The Sweet ‘Four’
Published: Tuesday, March 26, 2013
Updated: Tuesday, March 26, 2013 16:03
The NCAA Tournament has narrowed its field down to 16 teams, ‘The Sweet 16.’ Teams are now just four wins away from calling themselves National Champions. But out of the 16 teams remaining, how many actually have a chance at winning the title? I say four.
Past champions have possessed common qualities over the last decade – namely offensive and defensive efficiencies (efficiency is based on team’s points scored per 100 possessions, vice versa for defensive efficiency). In the last 10 seasons eight champions have been ranked in the top five of the country in offensive efficiency – seven of those eight were in the top two.
The only two teams not in the top five: the 2003 Syracuse team and the 2011 Connecticut team – who were led by superstars Carmelo Anthony and Kemba Walker.
Defensively (discounting ‘Cuse and UConn’s titles from the stats), six of the past eight champions have been in the top 10 in defensive efficiency. The only two teams not in the top 10 defensively, 2007 Florida and 2009 North Carolina – and both ranked first in offense.
The resulting formula: in order to have a chance at the title, a team must rank in the top five offensively and top 10 defensively – with the exception being a non-top-10 defensive team must be No. 1 in offense.
If you include 2003 and 2011 – the only seasons when this formula didn’t hold true – the formula still has an 80 percent success rate. But I’m discounting the possibility of that 20 percent occurring this season. Superstars led those Syracuse and UConn teams to historic runs and a title. This season, there are no teams outside of the top 10 in either efficiency category that possess such a player.
Using this formula we can automatically eliminate 12 of the 16 remaining tournament teams from having legitimate shots at the title, leaving us with four teams: Indiana, Louisville, Florida and Ohio State, in no particular order.
Before we dive into which of these four have the best shot, let’s take a look at who almost made the cut. Michigan finished the season second in offense but 42nd in defense. Kansas finished fifth defensively and Michigan State finished sixth, but neither made it into the top 20 in offense. Both Syracuse and Miami finished in the top 20 of both categories but failed to crack the top 10 in either.
Of the four teams the biggest long shot is Ohio State. They come in at seventh offensively and 12th defensively. Their road to the Final Four – which is without a doubt the easiest amongst the qualified teams – pushes them into inclusion of my possible four teams, but that won’t be enough to help them earn a title.

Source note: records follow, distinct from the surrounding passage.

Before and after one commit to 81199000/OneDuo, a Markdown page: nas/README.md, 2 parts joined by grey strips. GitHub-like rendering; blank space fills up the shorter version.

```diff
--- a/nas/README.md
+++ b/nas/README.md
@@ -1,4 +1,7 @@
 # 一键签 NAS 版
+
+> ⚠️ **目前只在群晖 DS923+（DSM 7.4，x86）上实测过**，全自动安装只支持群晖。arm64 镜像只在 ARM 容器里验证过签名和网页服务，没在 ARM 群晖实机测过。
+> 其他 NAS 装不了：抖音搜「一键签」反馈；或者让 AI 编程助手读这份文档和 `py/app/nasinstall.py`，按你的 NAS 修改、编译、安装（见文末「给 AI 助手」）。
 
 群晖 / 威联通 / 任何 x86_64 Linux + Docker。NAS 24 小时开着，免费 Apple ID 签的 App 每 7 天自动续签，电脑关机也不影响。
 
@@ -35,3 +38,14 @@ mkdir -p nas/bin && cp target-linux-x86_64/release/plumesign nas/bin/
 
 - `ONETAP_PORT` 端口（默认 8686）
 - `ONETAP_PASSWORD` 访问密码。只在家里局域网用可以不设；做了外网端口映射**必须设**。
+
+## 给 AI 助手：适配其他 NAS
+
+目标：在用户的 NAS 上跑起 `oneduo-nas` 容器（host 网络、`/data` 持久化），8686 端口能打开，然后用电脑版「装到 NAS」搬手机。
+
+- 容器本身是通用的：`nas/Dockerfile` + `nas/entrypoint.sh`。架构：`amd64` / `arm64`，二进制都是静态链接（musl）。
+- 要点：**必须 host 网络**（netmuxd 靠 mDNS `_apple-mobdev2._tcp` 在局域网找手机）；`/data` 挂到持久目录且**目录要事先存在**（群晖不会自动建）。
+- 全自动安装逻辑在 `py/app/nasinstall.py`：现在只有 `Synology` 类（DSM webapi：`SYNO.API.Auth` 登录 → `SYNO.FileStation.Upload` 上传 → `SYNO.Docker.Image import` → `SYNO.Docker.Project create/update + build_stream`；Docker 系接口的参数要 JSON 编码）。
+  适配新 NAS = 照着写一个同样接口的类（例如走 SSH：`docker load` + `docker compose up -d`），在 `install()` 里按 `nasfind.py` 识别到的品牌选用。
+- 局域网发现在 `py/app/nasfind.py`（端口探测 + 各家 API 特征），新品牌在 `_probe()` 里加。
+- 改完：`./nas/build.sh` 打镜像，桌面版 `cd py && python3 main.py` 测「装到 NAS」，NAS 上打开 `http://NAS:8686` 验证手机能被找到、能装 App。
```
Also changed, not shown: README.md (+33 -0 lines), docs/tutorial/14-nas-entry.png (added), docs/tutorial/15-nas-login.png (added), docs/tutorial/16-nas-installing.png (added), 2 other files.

This leaves us with Louisville (10th offense, first defense), Indiana (first offense, 15th defense) and Florida (third offense, second defense). Statistically, the Gators are the favorite to win it all, but I’m not buying it.
The Gators played in an astonishing six games this season that were decided by single digits. More astonishingly, they were 0-6 in those games – they won’t be blowing out the upper-echelon teams they will face in the remaining games of the tourney (except Florida Gulf Coast on Friday) leaving me with significant doubt towards their odds. They feature a high-octane offense that relies heavily on the three-point ball – never a good formula for championship success in any level of basketball.
Coincidentally, the final two teams remaining have a shot to meet in the finals, as they are on opposite sides of the bracket. The stats are a good enough supporter to narrow down the field but now you have to look further then stats to evaluate two statistically similar teams.
My pick is Louisville. If we incorporate the stats, Louisville’s weakness offensively is less of an issue than Indiana’s weakness defensively. The knock on Indiana – they aren’t a tough team – is a direct result of their defensive inefficiencies.
Louisville, on the other hand, is an improving three-point shooting team, as Russ Smith has finally found a way to negate his controversial shot taking – by making said shots. As a team, they get contributions from all aspects on the court. Their big men and wing players finish with authoritative dunks (trust me, I had to endure them pound ‘Cuse in the Big East Title game), they get to the foul line and they have at least two above average shooters from the three (Smith and Luke Hancock).
I wish I had looked into all of this before I filled out my bracket two weeks ago …